The United Kingdom (UK) left the European Union (EU) on 31 January 2020. It’s been business as usual during the current transition period, but all that will change from 1 January 2021 when “post-Brexit” reality dawns. We still do not know how the issue of the border between Ireland (part of the EU) and Northern Ireland (part of the UK) will be resolved post-Brexit. However, based on what we know so far, it seems reasonable that we may end up with a scenario where: (a) there is no hard border; (b) some form of customs union exists between Ireland and Northern Ireland; and (c) a concept of “parallel marketability” with respect to goods may exist.
But what does this have to do with SPCs?
We already know that post-Brexit, a marketing authorisation (MA) issued by the European Medicines Agency (EMA), approving a drug for use throughout the EU, will not extend to the UK. For a medicinal product to be brought to market in the UK, a separate, national, authorisation must be obtained. As such, the dates at which a MA for a medicinal product is obtained for the EU and the UK are likely to differ.
Article 13 of the SPC regulation states that the duration of a supplementary protection certificate shall be a “period equal to the period which elapsed between the date on which the application for a basic patent was lodged and the date of the first authorisation to place the product on the market in the Community [EEA], reduced by a period of five years”.
What does this have to do with Brexit?
On the face of it, Brexit should not change anything. As things currently stand, the UK is unlikely to be part of the EEA post-Brexit so the date on which a medicinal product is authorised in the UK should not matter, right?
Wrong. Switzerland is also not part of the EEA but when it comes to SPCs, a Swiss authorisation very much matters.
At the beginning of the 2000s the European Court of Justice (EUCJ) decided in C-207/03 & C-252/03 that, “in so far as a marketing authorisation issued for a medicinal product by the Swiss authorities and automatically recognised by the Principality of Liechtenstein under that State’s legislation is the first authorisation to place that product on the market in one of the States of the EEA, it constitutes the first authorisation to place the product on the market within the meaning of Article 13 of Regulation No 1768/92”.
In short, although Switzerland is not in the EEA, its relationship with Liechtenstein (which is in the EEA) means that a Swiss approval can determine the duration of an SPC throughout Europe if it is the first marketing authorisation issued for the medicinal product in question.
So, are we going to see history repeat itself with situation between Ireland and Northern Ireland?

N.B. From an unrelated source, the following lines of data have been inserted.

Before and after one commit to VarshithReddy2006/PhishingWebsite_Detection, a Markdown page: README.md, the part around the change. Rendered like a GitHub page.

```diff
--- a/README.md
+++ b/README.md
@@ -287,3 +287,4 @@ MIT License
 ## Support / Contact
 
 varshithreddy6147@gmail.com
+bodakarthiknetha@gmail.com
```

Until we know exactly how the border issues are going to be resolved this will remain an open question but here are some reasons why it may not be beyond the realms of possibility:

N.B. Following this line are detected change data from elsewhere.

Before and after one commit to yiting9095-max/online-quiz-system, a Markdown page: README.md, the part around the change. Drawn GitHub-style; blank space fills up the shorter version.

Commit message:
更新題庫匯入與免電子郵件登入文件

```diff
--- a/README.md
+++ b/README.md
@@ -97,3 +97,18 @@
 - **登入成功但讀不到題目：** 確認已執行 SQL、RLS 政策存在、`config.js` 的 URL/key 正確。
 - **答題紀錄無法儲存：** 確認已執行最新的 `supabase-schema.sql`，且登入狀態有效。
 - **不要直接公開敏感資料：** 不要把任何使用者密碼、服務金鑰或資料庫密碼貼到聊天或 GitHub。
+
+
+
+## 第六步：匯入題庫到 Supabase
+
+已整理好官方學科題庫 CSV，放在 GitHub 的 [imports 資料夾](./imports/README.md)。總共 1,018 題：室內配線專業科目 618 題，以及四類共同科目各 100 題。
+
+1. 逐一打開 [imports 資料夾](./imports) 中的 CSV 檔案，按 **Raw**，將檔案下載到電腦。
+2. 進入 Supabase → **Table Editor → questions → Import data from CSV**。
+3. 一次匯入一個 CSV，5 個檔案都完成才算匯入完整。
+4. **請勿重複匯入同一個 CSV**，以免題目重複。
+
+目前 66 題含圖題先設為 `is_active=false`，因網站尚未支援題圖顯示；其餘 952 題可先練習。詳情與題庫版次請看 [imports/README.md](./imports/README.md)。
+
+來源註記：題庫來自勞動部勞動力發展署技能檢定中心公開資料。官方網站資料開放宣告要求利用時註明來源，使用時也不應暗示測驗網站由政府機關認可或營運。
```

– the absence of a hard border between Ireland and Northern Ireland would appear to necessitate some kind of customs union on the island of Ireland;
– to avoid undermining any such customs union, Ireland may have to recognise UK marketing authorisations (which cover Northern Ireland);
– this could lead to a parallel marketability scenario where both UK and EEA products are free to circulate within Ireland.
Even if the solution is not one of parallel marketability, any lack of clarity or special arrangement on how goods may move between Ireland and Northern Ireland is likely to bring into question whether a medicinal product approved in the UK is also “approved” in Ireland. The mere existence of documents such as the Northern Ireland protocol shows that there is likely to be a unique relationship between Ireland and Northern Ireland that does not exist with other non-EEA countries.
What does this mean for the future?
For the time being this is a hypothetical scenario but if, come 31st December 2020, there is still no clarity on how the border issue on the island of Ireland will be resolved, pharmaceutical companies should have one eye on how a first marketing authorisation in the UK may impact the duration of their SPCs throughout Europe.
If you have questions or concerns about what this could mean for both originators or generics, please get in touch.
This article is for general information only. Its content is not a statement of the law on any subject and does not constitute advice. Please contact Reddie & Grose LLP for advice before taking any action in reliance on it.